Extracted records: Begin
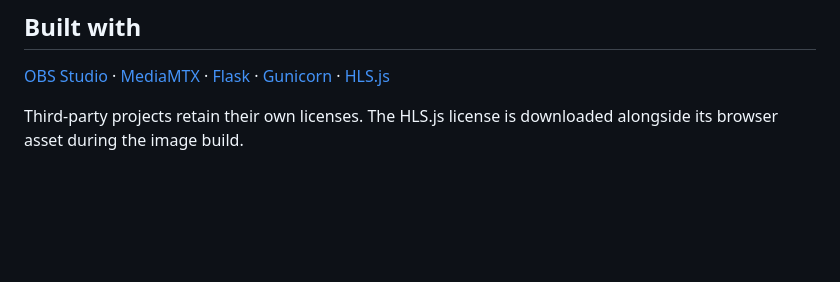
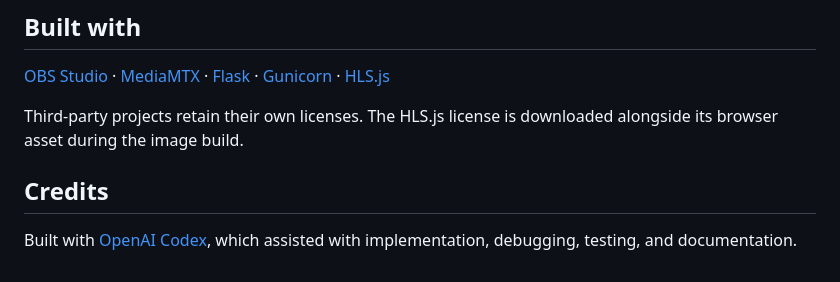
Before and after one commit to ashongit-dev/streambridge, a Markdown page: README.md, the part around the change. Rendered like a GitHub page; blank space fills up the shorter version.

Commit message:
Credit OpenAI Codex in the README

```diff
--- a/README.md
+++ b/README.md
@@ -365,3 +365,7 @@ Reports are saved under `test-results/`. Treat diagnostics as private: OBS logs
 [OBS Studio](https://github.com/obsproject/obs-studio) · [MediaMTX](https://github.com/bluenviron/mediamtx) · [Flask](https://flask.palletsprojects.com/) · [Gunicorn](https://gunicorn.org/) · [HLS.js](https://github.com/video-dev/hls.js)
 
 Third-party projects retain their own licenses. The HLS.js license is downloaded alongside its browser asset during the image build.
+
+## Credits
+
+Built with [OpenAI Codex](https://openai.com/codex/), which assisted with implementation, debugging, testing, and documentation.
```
Extracted records: End
* What to produce: Throughout the material above, find each line with "README" and return it.

* Response area:
Before and after one commit to ashongit-dev/streambridge, a Markdown page: README.md, the part around the change. Rendered like a GitHub page; blank space fills up the shorter version.
Credit OpenAI Codex in the README
--- a/README.md
+++ b/README.md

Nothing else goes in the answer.